Due to high heat generated by the combustion chamber, many crematoria has sort to convert the heat into one form of energy or another. Some use to generate electricity. While the thermal energy of some are use for space heating of the funeral chapel, or other facilities or for distribution into local district heating networks which has arisen in recent years
By Francis Aneke; 07067831200
It is now obvious that cremation is the best method of human waste disposal, due to this, more and more races around the world are increasingly using this method rather than the conventional method of body burial. However most part of Africa still sticks to the normal method of human waste disposal due to believes and traditions. Additionally, another kind of cremation has newly evolved called liquid cremation where human remains are dissolved completely in water and potassium hydroxide; but unfortunately its not yet popular..

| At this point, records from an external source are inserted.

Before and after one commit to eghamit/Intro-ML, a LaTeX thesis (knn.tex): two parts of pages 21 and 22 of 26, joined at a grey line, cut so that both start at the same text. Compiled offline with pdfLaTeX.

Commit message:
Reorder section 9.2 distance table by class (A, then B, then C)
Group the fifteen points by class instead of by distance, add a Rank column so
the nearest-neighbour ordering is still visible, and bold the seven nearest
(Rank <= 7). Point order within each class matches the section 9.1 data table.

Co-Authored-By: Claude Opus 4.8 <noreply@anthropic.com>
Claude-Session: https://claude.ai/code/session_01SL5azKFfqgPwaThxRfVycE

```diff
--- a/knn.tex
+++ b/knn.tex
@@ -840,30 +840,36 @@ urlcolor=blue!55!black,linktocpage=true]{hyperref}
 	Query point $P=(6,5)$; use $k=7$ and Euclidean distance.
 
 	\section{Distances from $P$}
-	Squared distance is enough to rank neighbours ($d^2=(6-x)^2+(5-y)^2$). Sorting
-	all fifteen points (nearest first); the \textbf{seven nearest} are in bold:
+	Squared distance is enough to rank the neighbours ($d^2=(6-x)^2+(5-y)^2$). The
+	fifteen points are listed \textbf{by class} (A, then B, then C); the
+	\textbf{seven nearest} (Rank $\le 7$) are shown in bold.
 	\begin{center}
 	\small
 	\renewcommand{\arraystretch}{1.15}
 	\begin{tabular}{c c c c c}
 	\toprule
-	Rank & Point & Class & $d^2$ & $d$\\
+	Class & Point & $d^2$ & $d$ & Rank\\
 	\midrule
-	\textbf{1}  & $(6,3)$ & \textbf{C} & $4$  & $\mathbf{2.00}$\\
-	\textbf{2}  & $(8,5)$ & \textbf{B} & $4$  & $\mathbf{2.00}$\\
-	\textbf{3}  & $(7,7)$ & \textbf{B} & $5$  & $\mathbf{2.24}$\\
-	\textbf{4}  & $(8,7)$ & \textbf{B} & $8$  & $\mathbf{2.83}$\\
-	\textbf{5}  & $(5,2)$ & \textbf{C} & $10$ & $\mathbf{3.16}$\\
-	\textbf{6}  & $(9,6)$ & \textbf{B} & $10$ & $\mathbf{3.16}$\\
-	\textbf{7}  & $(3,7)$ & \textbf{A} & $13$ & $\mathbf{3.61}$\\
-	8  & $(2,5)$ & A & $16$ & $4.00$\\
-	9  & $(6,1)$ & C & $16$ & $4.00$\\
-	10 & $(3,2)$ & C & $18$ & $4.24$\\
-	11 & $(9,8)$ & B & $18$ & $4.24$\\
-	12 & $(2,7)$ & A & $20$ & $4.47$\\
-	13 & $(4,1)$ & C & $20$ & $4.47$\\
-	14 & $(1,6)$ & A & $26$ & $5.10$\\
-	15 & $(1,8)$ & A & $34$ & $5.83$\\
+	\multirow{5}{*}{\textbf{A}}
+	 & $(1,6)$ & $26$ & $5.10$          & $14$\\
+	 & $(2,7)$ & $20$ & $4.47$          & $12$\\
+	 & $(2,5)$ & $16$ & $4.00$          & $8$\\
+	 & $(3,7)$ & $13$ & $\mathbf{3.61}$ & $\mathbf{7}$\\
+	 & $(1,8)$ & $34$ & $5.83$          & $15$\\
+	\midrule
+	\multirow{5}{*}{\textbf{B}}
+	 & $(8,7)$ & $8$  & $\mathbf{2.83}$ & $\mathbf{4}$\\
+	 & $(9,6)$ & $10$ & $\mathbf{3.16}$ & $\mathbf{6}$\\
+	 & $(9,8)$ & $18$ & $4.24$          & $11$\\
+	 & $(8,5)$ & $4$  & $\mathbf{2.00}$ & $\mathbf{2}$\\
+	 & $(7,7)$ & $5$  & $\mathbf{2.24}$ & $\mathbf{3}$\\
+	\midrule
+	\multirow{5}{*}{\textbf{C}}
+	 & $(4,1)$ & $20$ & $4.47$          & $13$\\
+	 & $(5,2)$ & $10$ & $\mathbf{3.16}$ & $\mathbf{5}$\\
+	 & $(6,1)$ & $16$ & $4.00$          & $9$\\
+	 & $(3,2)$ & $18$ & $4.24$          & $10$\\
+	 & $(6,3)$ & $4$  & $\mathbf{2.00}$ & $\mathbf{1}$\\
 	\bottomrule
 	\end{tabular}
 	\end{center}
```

Before Cremation Video [Make sure your ready to watch this, otherwise]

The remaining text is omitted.